# WORK ITEM
Every entry that follows should be repeated exactly; drop the images.

# SUPPLIED RECORDS
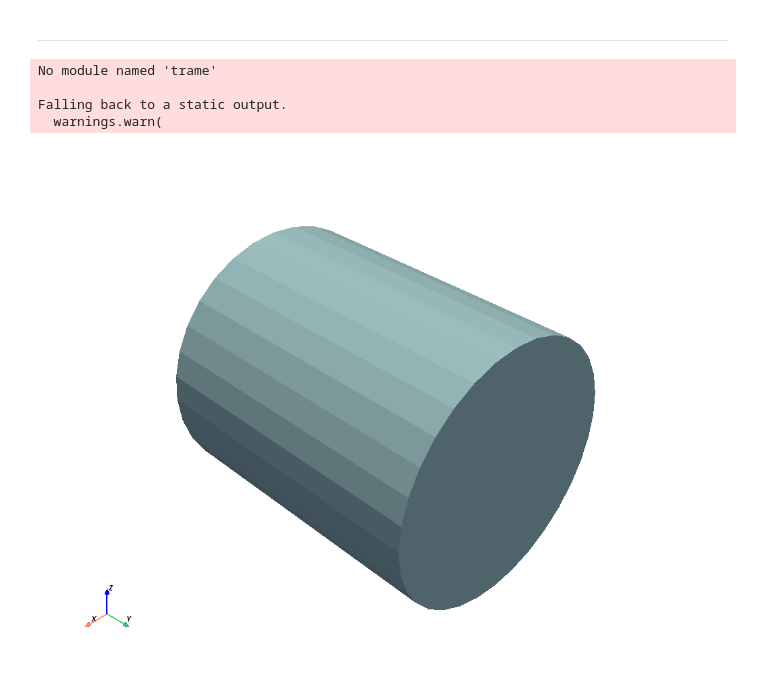
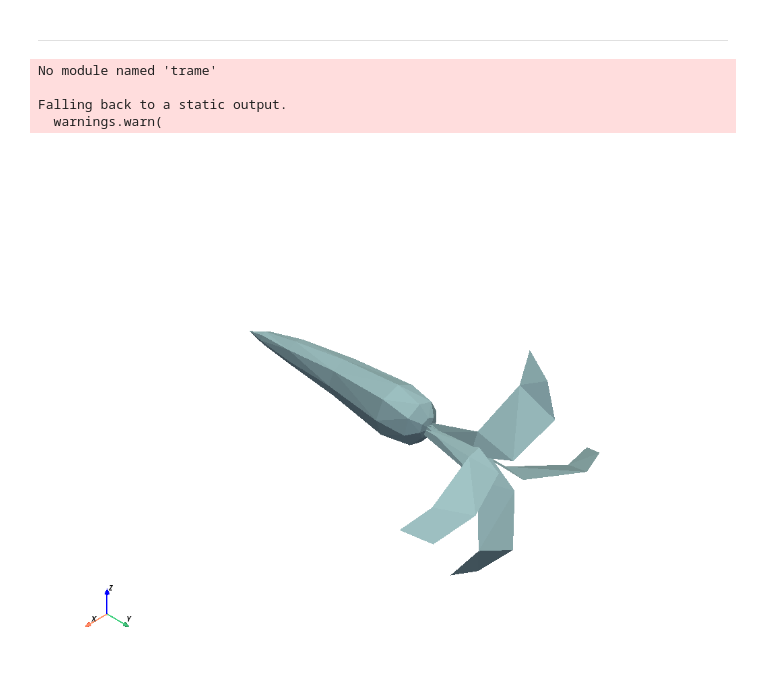
Before and after one commit to dipanjan92/Primitive-Intersection, a Jupyter notebook: test_hlbvh.ipynb, the cells around one changed output. Cells and saved outputs as stored; diff of their text form; code cells hidden in the pictures.

```diff
--- a/test_hlbvh.ipynb
+++ b/test_hlbvh.ipynb
@@ -18,30 +18,30 @@ from utils.misc import get_floor
 # %%
 #load object
 
 sphere_path = "objects/sphere.obj"
 cylinder_path = "objects/cylinder.obj"
 rabbit = "objects/rabbit.obj"
 carrot = "objects/carrot.obj"
 plane = "objects/plane.obj"
 squirrel = "objects/squirrel.obj"
 tree = "objects/broad_deciduous_tree_green_leaves.obj"
 ant = "objects/ant.obj"
 fireball = "objects/fireball.obj"
 dragon = "objects/dragon.obj"
 crawler = "objects/crawler.obj" # warning - large file!!
 
 
-file_path = cylinder_path
+file_path = carrot
 
 path = Path(file_path).resolve()
 mesh = pv.read(path)
 mesh.plot()
 # %% [output]
 No module named 'trame'
 
 Falling back to a static output.
   warnings.warn(
-[figure, old version]
+[figure, new version]
 # %%
 mesh = mesh.triangulate()
 points = np.ascontiguousarray(mesh.points)
```
Also changed, not shown: parts of 10 cells of this notebook, 3 other files.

# ANSWER BOX
Before and after one commit to dipanjan92/Primitive-Intersection, a Jupyter notebook: test_hlbvh.ipynb, the cells around one changed output. Cells and saved outputs as stored; diff of their text form; code cells hidden in the pictures.

```diff
--- a/test_hlbvh.ipynb
+++ b/test_hlbvh.ipynb
@@ -18,30 +18,30 @@ from utils.misc import get_floor
 # %%
 #load object
 
 sphere_path = "objects/sphere.obj"
 cylinder_path = "objects/cylinder.obj"
 rabbit = "objects/rabbit.obj"
 carrot = "objects/carrot.obj"
 plane = "objects/plane.obj"
 squirrel = "objects/squirrel.obj"
 tree = "objects/broad_deciduous_tree_green_leaves.obj"
 ant = "objects/ant.obj"
 fireball = "objects/fireball.obj"
 dragon = "objects/dragon.obj"
 crawler = "objects/crawler.obj" # warning - large file!!
 
 
-file_path = cylinder_path
+file_path = carrot
 
 path = Path(file_path).resolve()
 mesh = pv.read(path)
 mesh.plot()
 # %% [output]
 No module named 'trame'
 
 Falling back to a static output.
   warnings.warn(
-[figure, old version]
+[figure, new version]
 # %%
 mesh = mesh.triangulate()
 points = np.ascontiguousarray(mesh.points)
```
Also changed, not shown: parts of 10 cells of this notebook, 3 other files.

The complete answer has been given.